The Institute for Public Leadership and Social Equity, The PuLSE Institute, a Detroit-based non-partisan and independent think tank devoted to fighting poverty in the city and Detroit Public Schools Community District will host a forum on how poverty, race and illiteracy remain three disturbing impediments to the educational advancement many Detroit school children.
The Forum titled “Illiteracy, Poverty and Race: Confronting the Three Evils of Public Education in Detroit,” will be held on Wednesday, November 14, 6-7:30pm at Denby High School Auditorium, 12800 Kelly Road. The discussion which is free and open to the public, will feature DPSCD Superintendent Nikolai Vitti, Mark Rosenbaum, director of the Public Counsel Opportunity Under Law Project and lead counsel in the right to literacy case and several other speakers.
The Forum which will be the first constructive dialogue after the November 6 election about public education in Detroit, will also focus on how the next governor can be an effective ally in helping the school system succeed.
“The issues stemming from state control of DPSCD still plague the rudimentary education of Detroit’s children, who are majority African American. Chief among these is the quality of the education, including the right to literacy, which has been unjustly denied and will only further the cycle of poverty and inequity in the educational system,” said Tina M. Patterson, president of The PuLSE Institute. “The next governor of Michigan must be prepared to fully restore the basic necessities of Detroit public schools and ensure equitable access to the quality education all children deserve.”
The Forum is part of the Institute’s Perspectives on Poverty Series which focuses on the many dimensions and challenges of inequality.

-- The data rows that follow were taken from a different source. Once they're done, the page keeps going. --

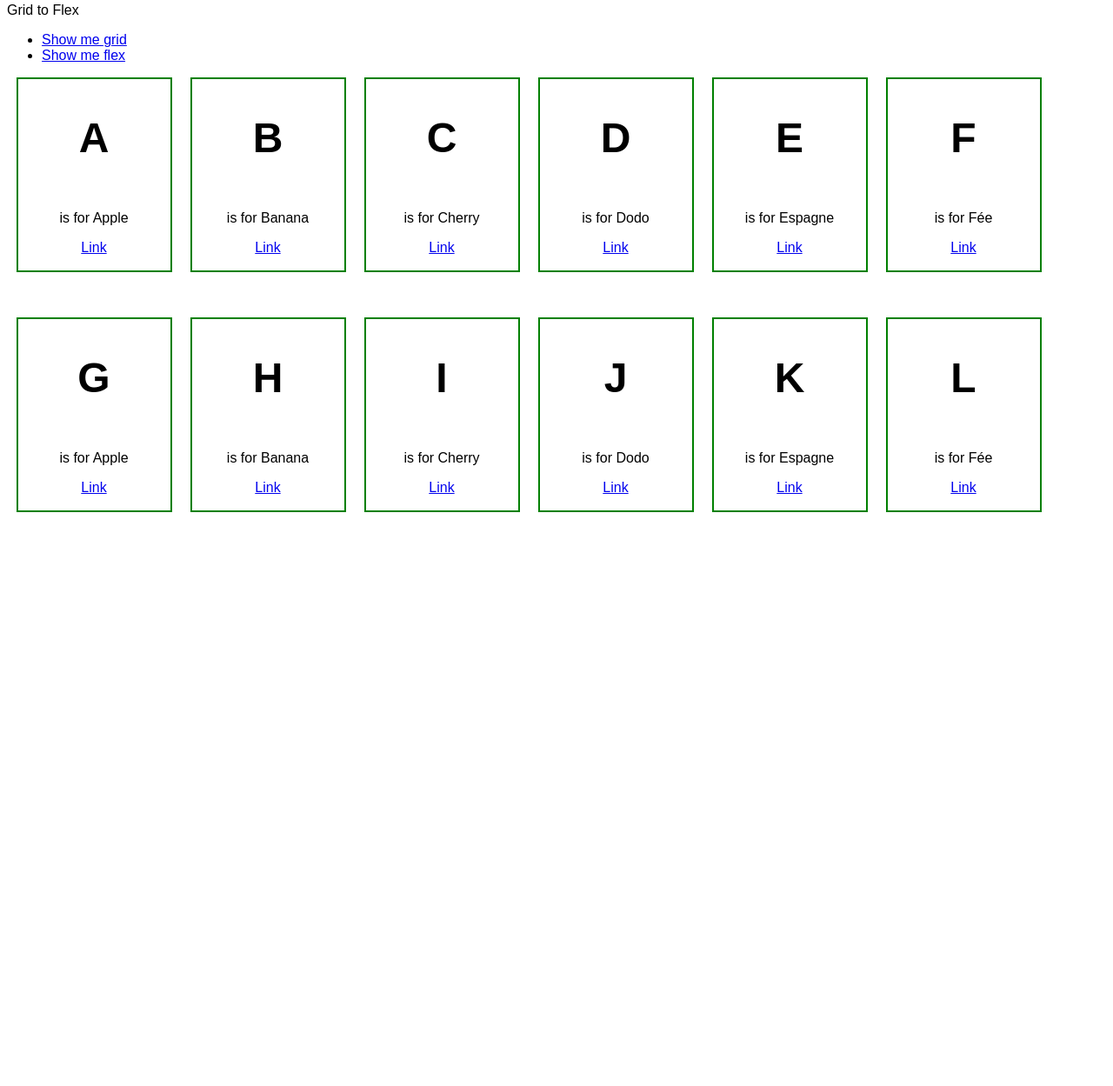
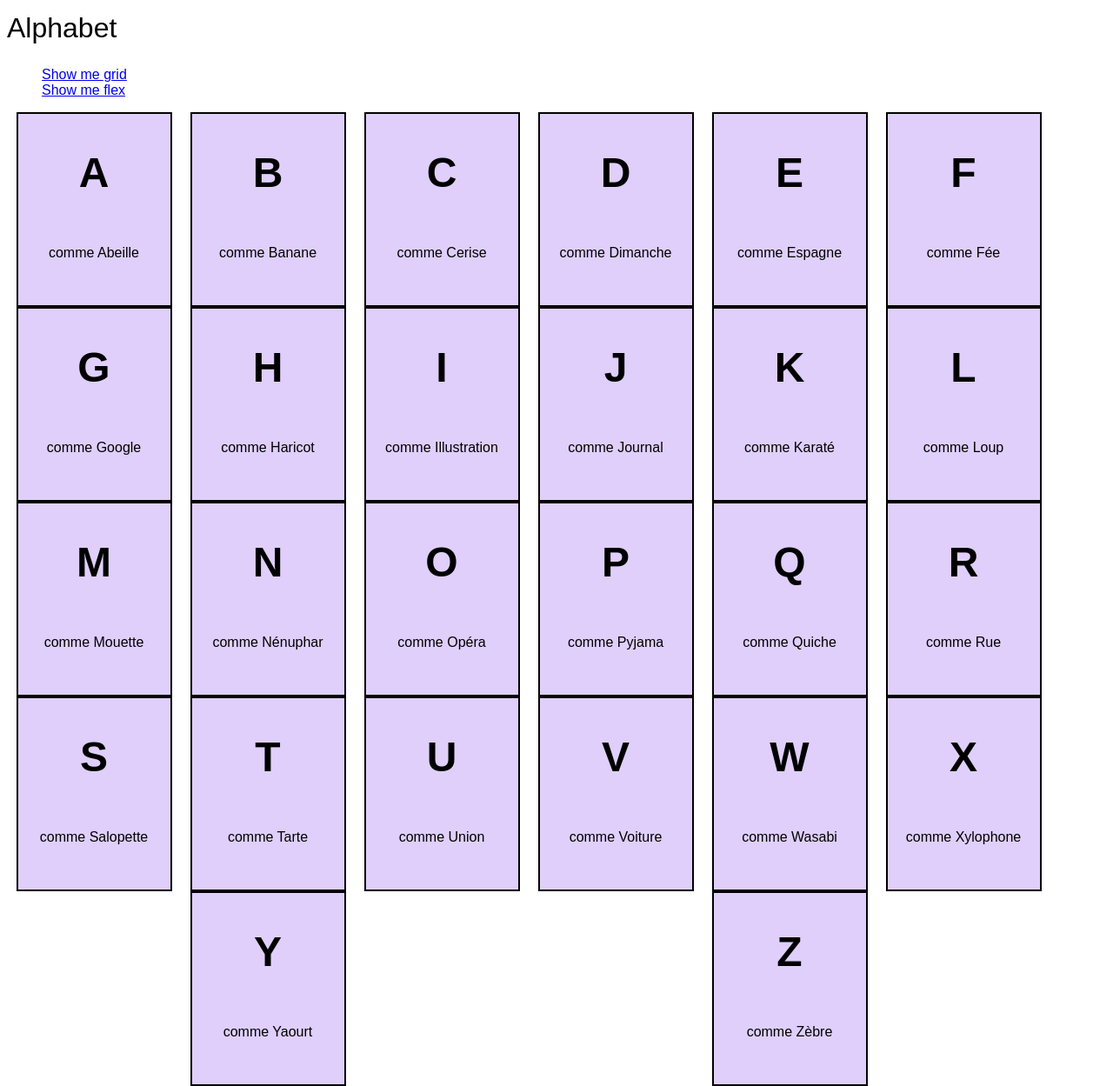
Before and after one commit to Pompilekiwi/M1-WD-2019-2020-CSS-project, a plain HTML site: page index_abcd.html in a window 1280 px wide. Shown: the part 13-1262 px from the top of the page at 87% size. Before the commit the page ends 800 px from the top, so only its background shows below. Drawn offline with Linux system fonts and the light colour scheme; a web font is replaced by a local one.

Commit message:
changement textes ABCD

```diff
--- a/css/abcd.css
+++ b/css/abcd.css
@@ -16,10 +16,20 @@ h1 {
   font-size: 3rem;
 }
 
+h2 {
+  font-weight: 400;
+  font-size: 2rem;
+}
+
+#main-menu ul {
+  list-style-type: none;
+}
+
 section {
   width: 175px;
   height: 220px;
-  border: 2px solid green;
+  background-color: rgb(223, 207, 250);
+  border: 2px solid black;
   display: flex;
   flex-direction: column;
   align-items: center;
@@ -39,7 +49,7 @@ section {
 #containergrid {
   display: grid;
   grid-template-columns: repeat(4, 1fr);
-  grid-gap: 15px;
+  gap: 10px;
 }
 
 #containergrid:target {
@@ -48,14 +58,12 @@ section {
   justify-content: space-between;
 }
 
+
+
 .box {
-  width: 175px;
-  height: 175px;
-  border: 2px solid green;
+  width: 75px;
+  height: 75px;
+  background-color: rgb(223, 207, 250);
+  border: 2px solid black;
   padding: 10%;
 }
-
-.containergrid h1 {
-  font-weight: 600;
-  font-size: 3rem;
-}
--- a/index_abcd.html
+++ b/index_abcd.html
@@ -8,8 +8,11 @@
   <body>
 
   <head>
+    <div class="title">
+       <h2>Alphabet</h2>
+    </div>
+
     <nav id="main-menu">
-      <p>Grid to Flex</p>
         <ul>
           <Li><a href="grid.html">Show me grid</a></li>
           <Li><a href="#">Show me flex</a></li>
@@ -21,75 +24,133 @@
 
      <section id="sectionA">
        <h1>A</h1>
-       <p>is for Apple</p>
-       <a href="#">Link</a>
+       <p>comme Abeille</p>
      </section>
 
      <section id="sectionB">
        <h1>B</h1>
-       <p>is for Banana</p>
-       <a href="#">Link</a>
+       <p>comme Banane</p>
      </section>
 
      <section id="sectionC">
        <h1>C</h1>
-       <p>is for Cherry</p>
-       <a href="#">Link</a>
+       <p>comme Cerise</p>
      </section>
 
      <section id="sectionD">
        <h1>D</h1>
-       <p>is for Dodo</p>
-       <a href="#">Link</a>
+       <p>comme Dimanche</p>
      </section>
 
      <section id="sectionE">
        <h1>E</h1>
-       <p>is for Espagne</p>
-       <a href="#">Link</a>
+       <p>comme Espagne</p>
      </section>
 
      <section id="sectionF">
        <h1>F</h1>
-       <p>is for Fée</p>
-       <a href="#">Link</a>
+       <p>comme Fée</p>
      </section>
 
 
      <section id="sectionG">
        <h1>G</h1>
-       <p>is for Apple</p>
-       <a href="#">Link</a>
+       <p>comme Google</p>
      </section>
 
      <section id="sectionH">
        <h1>H</h1>
-       <p>is for Banana</p>
-       <a href="#">Link</a>
+       <p>comme Haricot</p>
      </section>
 
      <section id="sectionI">
        <h1>I</h1>
-       <p>is for Cherry</p>
-       <a href="#">Link</a>
+       <p>comme Illustration</p>
      </section>
 
      <section id="sectionJ">
        <h1>J</h1>
-       <p>is for Dodo</p>
-       <a href="#">Link</a>
+       <p>comme Journal</p>
      </section>
 
      <section id="sectionK">
        <h1>K</h1>
-       <p>is for Espagne</p>
-       <a href="#">Link</a>
+       <p>comme Karaté</p>
      </section>
 
      <section id="sectionL">
        <h1>L</h1>
-       <p>is for Fée</p>
-       <a href="#">Link</a>
+       <p>comme Loup</p>
+     </section>
+
+     <section id="sectionM">
+       <h1>M</h1>
+       <p>comme Mouette</p>
+     </section>
+
+     <section id="sectionN">
+       <h1>N</h1>
+       <p>comme Nénuphar</p>
+     </section>
+
+     <section id="sectionO">
+       <h1>O</h1>
+       <p>comme Opéra</p>
+     </section>
+
+     <section id="sectionP">
+       <h1>P</h1>
+       <p>comme Pyjama</p>
+     </section>
+
+     <section id="sectionQ">
+       <h1>Q</h1>
+       <p>comme Quiche</p>
+     </section>
+
+     <section id="sectionR">
+       <h1>R</h1>
+       <p>comme Rue</p>
+     </section>
+
+     <section id="sectionS">
+       <h1>S</h1>
+       <p>comme Salopette</p>
+     </section>
+
+     <section id="sectionT">
+       <h1>T</h1>
+       <p>comme Tarte</p>
+     </section>
+
+     <section id="sectionU">
+       <h1>U</h1>
+       <p>comme Union</p>
+     </section>
+
+     <section id="sectionV">
+       <h1>V</h1>
+       <p>comme Voiture</p>
+     </section>
+
+     <section id="sectionW">
+       <h1>W</h1>
+       <p>comme Wasabi</p>
+     </section>
+
+     <section id="sectionX">
+       <h1>X</h1>
+       <p>comme Xylophone</p>
+     </section>
+
+     <section id="sectionY">
+       <h1>Y</h1>
+       <p>comme Yaourt</p>
+     </section>
+
+     <section id="sectionZ">
+       <h1>Z</h1>
+       <p>comme Zèbre</p>
      </section>
 
    </div>
```
Also changed, not shown: grid.html (+119 -15 lines).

Bankole Thompson, the Institute’s editor-in-chief and an opinion columnist at The Detroit News will moderate the Forum.
The Institute recently announced a groundbreaking initiative, Business Leaders Against Poverty, a select group of CEOs committed to the alleviation of poverty in Detroit. Read more here about it https://thepulseinstitute.org/